[[ EXTRACTED ENTRIES, beginning ]]

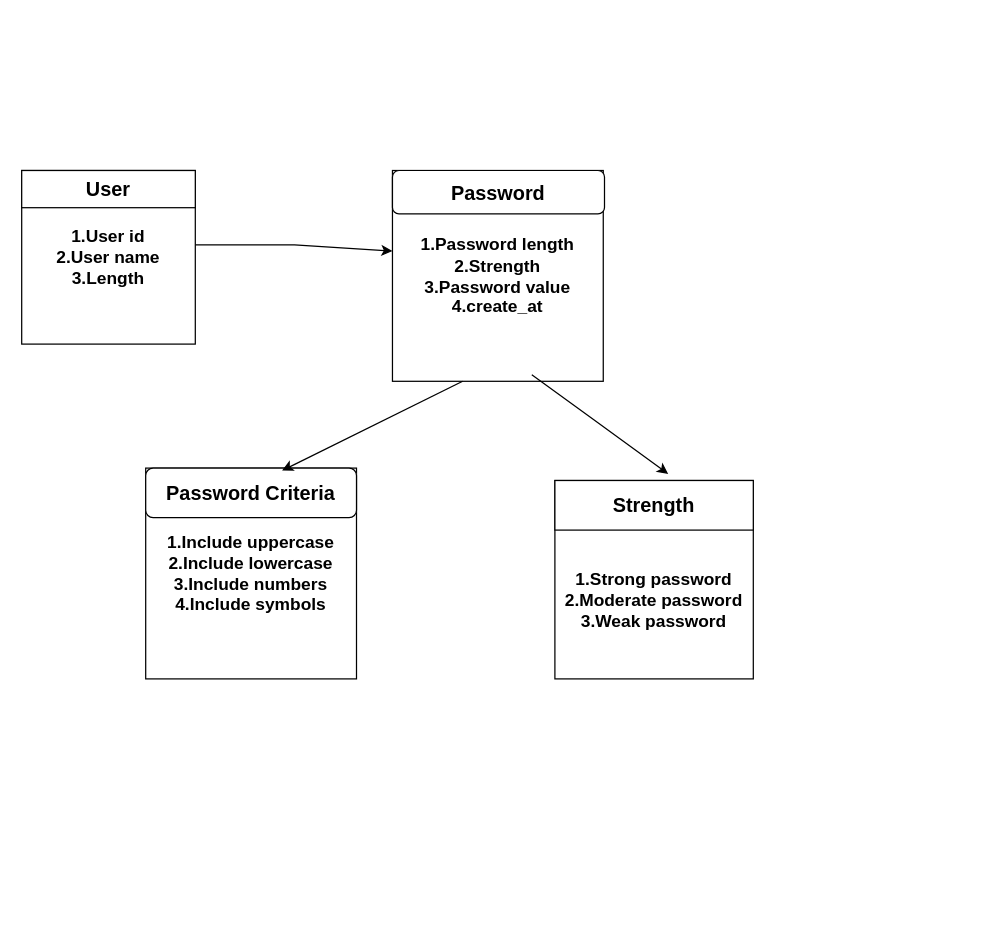
The draw.io diagram Untitled Diagram.drawio in gandlasaishivani/frontend-web-development, before the edit. Source tidied: cells renumbered, new cells numbered last; positions are measured from the earlier drawing's top-left corner, leaving out a move shared by most shapes. Both pictures are drawn from the tidied source at 124%, with x=0, y=0 at pixel (21, 170).
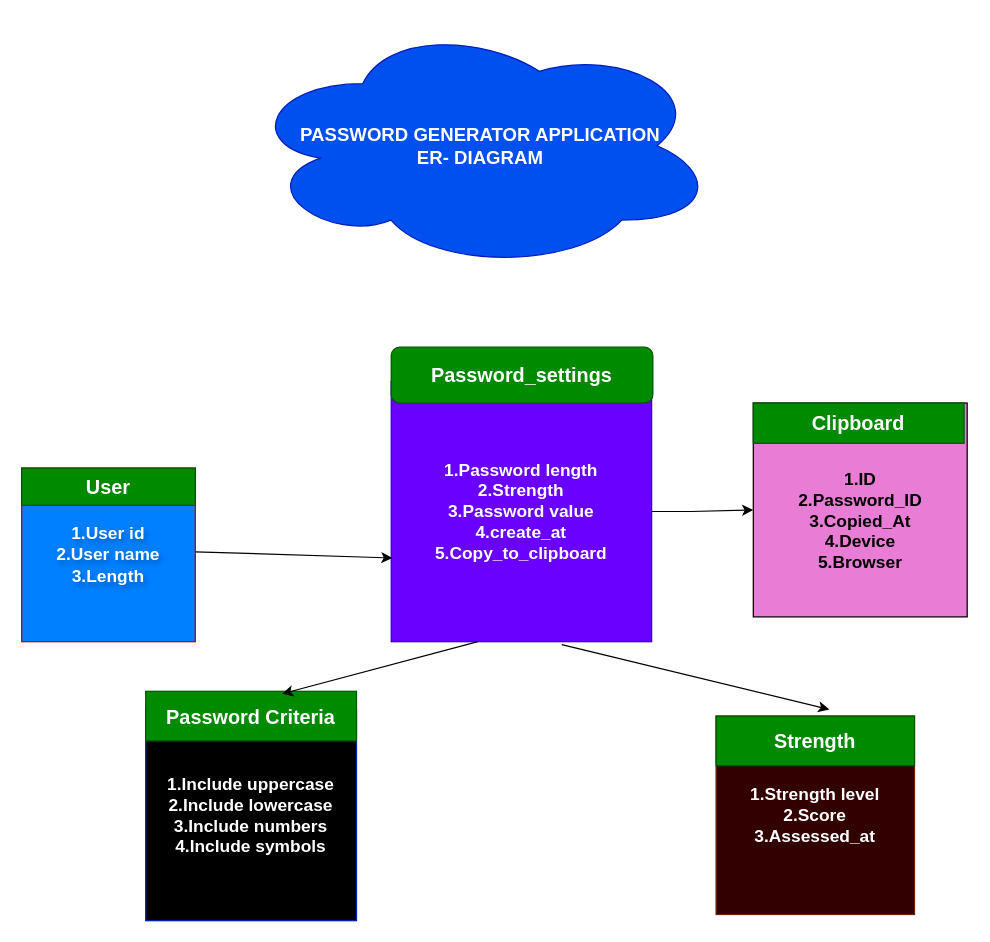
The same diagram, later.

Commit message (it also covers changes not shown here):
password generator

What changed in the source:
```diff
@@
-    <mxCell id="2" value="&lt;b style=&quot;background-color: initial; font-size: 14px;&quot;&gt;1.Include uppercase&lt;/b&gt;&lt;br style=&quot;font-size: 14px;&quot;&gt;&lt;b style=&quot;background-color: initial; font-size: 14px;&quot;&gt;2.Include lowercase&lt;/b&gt;&lt;br style=&quot;font-size: 14px;&quot;&gt;&lt;b style=&quot;background-color: initial; font-size: 14px;&quot;&gt;3.Include numbers&lt;/b&gt;&lt;br style=&quot;font-size: 14px;&quot;&gt;&lt;b style=&quot;background-color: initial; font-size: 14px;&quot;&gt;4.Include symbols&lt;/b&gt;" style="whiteSpace=wrap;html=1;align=center;fontSize=14;" parent="1" vertex="1">
-      <mxGeometry x="100" y="240" width="170" height="170" as="geometry" />
+    <mxCell id="2" value="&lt;b style=&quot;background-color: initial; font-size: 14px;&quot;&gt;1.Include uppercase&lt;/b&gt;&lt;br style=&quot;font-size: 14px;&quot;&gt;&lt;b style=&quot;background-color: initial; font-size: 14px;&quot;&gt;2.Include lowercase&lt;/b&gt;&lt;br style=&quot;font-size: 14px;&quot;&gt;&lt;b style=&quot;background-color: initial; font-size: 14px;&quot;&gt;3.Include numbers&lt;/b&gt;&lt;br style=&quot;font-size: 14px;&quot;&gt;&lt;b style=&quot;background-color: initial; font-size: 14px;&quot;&gt;4.Include symbols&lt;/b&gt;" style="whiteSpace=wrap;html=1;align=center;fontSize=14;fillColor=#000000;fontColor=#ffffff;strokeColor=#001DBC;" parent="1" vertex="1">
+      <mxGeometry x="100" y="435" width="170" height="170" as="geometry" />
     </mxCell>
-    <mxCell id="3" value="Password Criteria" style="rounded=1;whiteSpace=wrap;html=1;fontStyle=1;labelBackgroundColor=default;labelBorderColor=none;fontSize=16;" parent="1" vertex="1">
-      <mxGeometry x="100" y="240" width="170" height="40" as="geometry" />
+    <mxCell id="3" value="Password Criteria" style="rounded=0;fontStyle=1;labelBackgroundColor=none;labelBorderColor=none;fontSize=16;fillColor=#008a00;fontColor=#ffffff;strokeColor=#005700;" parent="1" vertex="1">
+      <mxGeometry x="100" y="420" width="170" height="40" as="geometry" />
     </mxCell>
-    <mxCell id="4" value="1.Password length&lt;div style=&quot;font-size: 14px;&quot;&gt;2.Strength&lt;/div&gt;&lt;div style=&quot;font-size: 14px;&quot;&gt;3.Password value&lt;/div&gt;&lt;div style=&quot;font-size: 14px;&quot;&gt;4.create_at&lt;/div&gt;" style="whiteSpace=wrap;html=1;fontStyle=1;fontSize=14;" parent="1" vertex="1">
-      <mxGeometry x="299" width="170" height="170" as="geometry" />
+    <mxCell id="4" value="1.Password length&lt;div style=&quot;font-size: 14px;&quot;&gt;2.Strength&lt;/div&gt;&lt;div style=&quot;font-size: 14px;&quot;&gt;3.Password value&lt;/div&gt;&lt;div style=&quot;font-size: 14px;&quot;&gt;4.create_at&lt;/div&gt;&lt;div style=&quot;font-size: 14px;&quot;&gt;5.Copy_to_clipboard&lt;/div&gt;" style="whiteSpace=wrap;html=1;fontStyle=1;fontSize=14;fillColor=#6a00ff;fontColor=#ffffff;strokeColor=#3700CC;" parent="1" vertex="1">
+      <mxGeometry x="298" y="170" width="210" height="210" as="geometry" />
     </mxCell>
-    <mxCell id="5" value="Password" style="rounded=1;whiteSpace=wrap;html=1;fontStyle=1;fontSize=16;" parent="1" vertex="1">
-      <mxGeometry x="299" width="171" height="35" as="geometry" />
+    <mxCell id="5" value="Password_settings" style="rounded=1;whiteSpace=wrap;html=1;fontStyle=1;fontSize=16;fillColor=#008a00;fontColor=#ffffff;strokeColor=#005700;" parent="1" vertex="1">
+      <mxGeometry x="298" y="142.5" width="211" height="45" as="geometry" />
     </mxCell>
@@
-    <mxCell id="7" value="&lt;div&gt;&lt;br&gt;&lt;/div&gt;&lt;div&gt;&lt;br&gt;&lt;/div&gt;1.Strong password&lt;div style=&quot;font-size: 14px;&quot;&gt;2.Moderate password&lt;/div&gt;&lt;div style=&quot;font-size: 14px;&quot;&gt;3.Weak password&lt;/div&gt;" style="whiteSpace=wrap;html=1;fontStyle=1;fontSize=14;" parent="1" vertex="1">
-      <mxGeometry x="430" y="250" width="160" height="160" as="geometry" />
+    <mxCell id="7" value="1.Strength level&lt;div&gt;2.Score&lt;/div&gt;&lt;div&gt;3.Assessed_at&lt;/div&gt;" style="whiteSpace=wrap;html=1;fontStyle=1;fontSize=14;fillColor=#330000;fontColor=#ffffff;strokeColor=#6D1F00;" parent="1" vertex="1">
+      <mxGeometry x="560" y="440" width="160" height="160" as="geometry" />
     </mxCell>
-    <mxCell id="8" value="Strength" style="rounded=0;whiteSpace=wrap;html=1;fontStyle=1;fontSize=16;" parent="1" vertex="1">
-      <mxGeometry x="430" y="250" width="160" height="40" as="geometry" />
+    <mxCell id="8" value="Strength" style="rounded=0;whiteSpace=wrap;html=1;fontStyle=1;fontSize=16;fillColor=#008a00;fontColor=#ffffff;strokeColor=#005700;" parent="1" vertex="1">
+      <mxGeometry x="560" y="440" width="160" height="40" as="geometry" />
     </mxCell>
-    <mxCell id="9" style="endArrow=classic;html=1;rounded=0;entryX=0.571;entryY=-0.133;entryDx=0;entryDy=0;entryPerimeter=0;exitX=0.661;exitY=0.969;exitDx=0;exitDy=0;exitPerimeter=0;" parent="1" edge="1" source="4" target="8">
-      <mxGeometry relative="1" as="geometry">
-        <Array as="points">
-          <mxPoint x="460" y="200" />
-        </Array>
-      </mxGeometry>
+    <mxCell id="9" style="endArrow=classic;html=1;rounded=0;entryX=0.571;entryY=-0.133;entryDx=0;entryDy=0;entryPerimeter=0;exitX=0.655;exitY=1.011;exitDx=0;exitDy=0;exitPerimeter=0;" parent="1" edge="1" source="4" target="8">
+      <mxGeometry relative="1" as="geometry" />
     </mxCell>
-    <mxCell id="10" value="1.User id&lt;div style=&quot;font-size: 14px;&quot;&gt;2.User name&lt;/div&gt;&lt;div style=&quot;font-size: 14px;&quot;&gt;3.Length&lt;/div&gt;" style="whiteSpace=wrap;html=1;fontStyle=1;fontSize=14;" parent="1" vertex="1">
-      <mxGeometry width="140" height="140" as="geometry" />
+    <mxCell id="10" value="1.User id&lt;div style=&quot;font-size: 14px;&quot;&gt;2.User name&lt;/div&gt;&lt;div style=&quot;font-size: 14px;&quot;&gt;3.Length&lt;/div&gt;" style="whiteSpace=wrap;html=1;fontStyle=1;fontSize=14;fontColor=#ffffff;labelBorderColor=none;textShadow=1;fillColor=#007FFF;strokeColor=#B20000;" parent="1" vertex="1">
+      <mxGeometry y="240" width="140" height="140" as="geometry" />
     </mxCell>
-    <mxCell id="11" value="User" style="rounded=0;whiteSpace=wrap;html=1;fontStyle=1;fontSize=16;" parent="1" vertex="1">
-      <mxGeometry width="140" height="30" as="geometry" />
+    <mxCell id="11" value="User" style="rounded=0;whiteSpace=wrap;html=1;fontStyle=1;fontSize=16;fillColor=#008a00;fontColor=#ffffff;strokeColor=#005700;" parent="1" vertex="1">
+      <mxGeometry y="240" width="140" height="30" as="geometry" />
     </mxCell>
     <mxCell id="12" style="endArrow=classic;html=1;rounded=0;entryX=0;entryY=0.5;entryDx=0;entryDy=0;" parent="1" edge="1">
       <mxGeometry relative="1" as="geometry">
-        <mxPoint x="140" y="60" as="sourcePoint" />
-        <mxPoint x="299" y="65" as="targetPoint" />
+        <mxPoint x="140" y="307.5" as="sourcePoint" />
+        <mxPoint x="299" y="312.5" as="targetPoint" />
         <Array as="points">
-          <mxPoint x="140" y="60" />
-          <mxPoint x="220" y="60" />
+          <mxPoint x="140" y="307.5" />
         </Array>
       </mxGeometry>
     </mxCell>
+    <mxCell id="13" value="PASSWORD GENERATOR APPLICATION&#10;ER- DIAGRAM" style="ellipse;shape=cloud;whiteSpace=wrap;fontStyle=1;fontSize=15;labelBackgroundColor=none;fillColor=#0050ef;fontColor=#ffffff;strokeColor=#001DBC;" parent="1" vertex="1">
+      <mxGeometry x="180" y="-120" width="380" height="200" as="geometry" />
+    </mxCell>
+    <mxCell id="14" value="&lt;div&gt;&lt;br&gt;&lt;/div&gt;1.ID&lt;div style=&quot;font-size: 14px;&quot;&gt;2.Password_ID&lt;/div&gt;&lt;div style=&quot;font-size: 14px;&quot;&gt;3.Copied_At&lt;/div&gt;&lt;div style=&quot;font-size: 14px;&quot;&gt;4.Device&lt;/div&gt;&lt;div style=&quot;font-size: 14px;&quot;&gt;5.Browser&lt;/div&gt;" style="whiteSpace=wrap;html=1;fontStyle=1;fontSize=14;fillColor=#e97cd5;" parent="1" vertex="1">
+      <mxGeometry x="590" y="187.5" width="172.5" height="172.5" as="geometry" />
+    </mxCell>
+    <mxCell id="15" value="&lt;b&gt;&lt;font style=&quot;font-size: 16px;&quot;&gt;Clipboard&lt;/font&gt;&lt;/b&gt;" style="rounded=0;whiteSpace=wrap;html=1;strokeColor=#005700;fillColor=#008a00;fontColor=#ffffff;" parent="1" vertex="1">
+      <mxGeometry x="590" y="187.5" width="170" height="32.5" as="geometry" />
+    </mxCell>
+    <mxCell id="16" style="endArrow=classic;html=1;rounded=0;exitX=1;exitY=0.5;exitDx=0;exitDy=0;entryX=0;entryY=0.5;entryDx=0;entryDy=0;" parent="1" edge="1" source="4" target="14">
+      <mxGeometry relative="1" as="geometry">
+        <Array as="points">
+          <mxPoint x="540" y="275" />
+        </Array>
+      </mxGeometry>
+    </mxCell>
```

[[ EXTRACTED ENTRIES, end ]]

**WHAT IS NEEDED:**
Your answer should consist of the lines above that hold the word "edge", copied exactly.

**ANSWER TO THIS EXERCISE:**
-    <mxCell id="9" style="endArrow=classic;html=1;rounded=0;entryX=0.571;entryY=-0.133;entryDx=0;entryDy=0;entryPerimeter=0;exitX=0.661;exitY=0.969;exitDx=0;exitDy=0;exitPerimeter=0;" parent="1" edge="1" source="4" target="8">
+    <mxCell id="9" style="endArrow=classic;html=1;rounded=0;entryX=0.571;entryY=-0.133;entryDx=0;entryDy=0;entryPerimeter=0;exitX=0.655;exitY=1.011;exitDx=0;exitDy=0;exitPerimeter=0;" parent="1" edge="1" source="4" target="8">
     <mxCell id="12" style="endArrow=classic;html=1;rounded=0;entryX=0;entryY=0.5;entryDx=0;entryDy=0;" parent="1" edge="1">
+    <mxCell id="16" style="endArrow=classic;html=1;rounded=0;exitX=1;exitY=0.5;exitDx=0;exitDy=0;entryX=0;entryY=0.5;entryDx=0;entryDy=0;" parent="1" edge="1" source="4" target="14">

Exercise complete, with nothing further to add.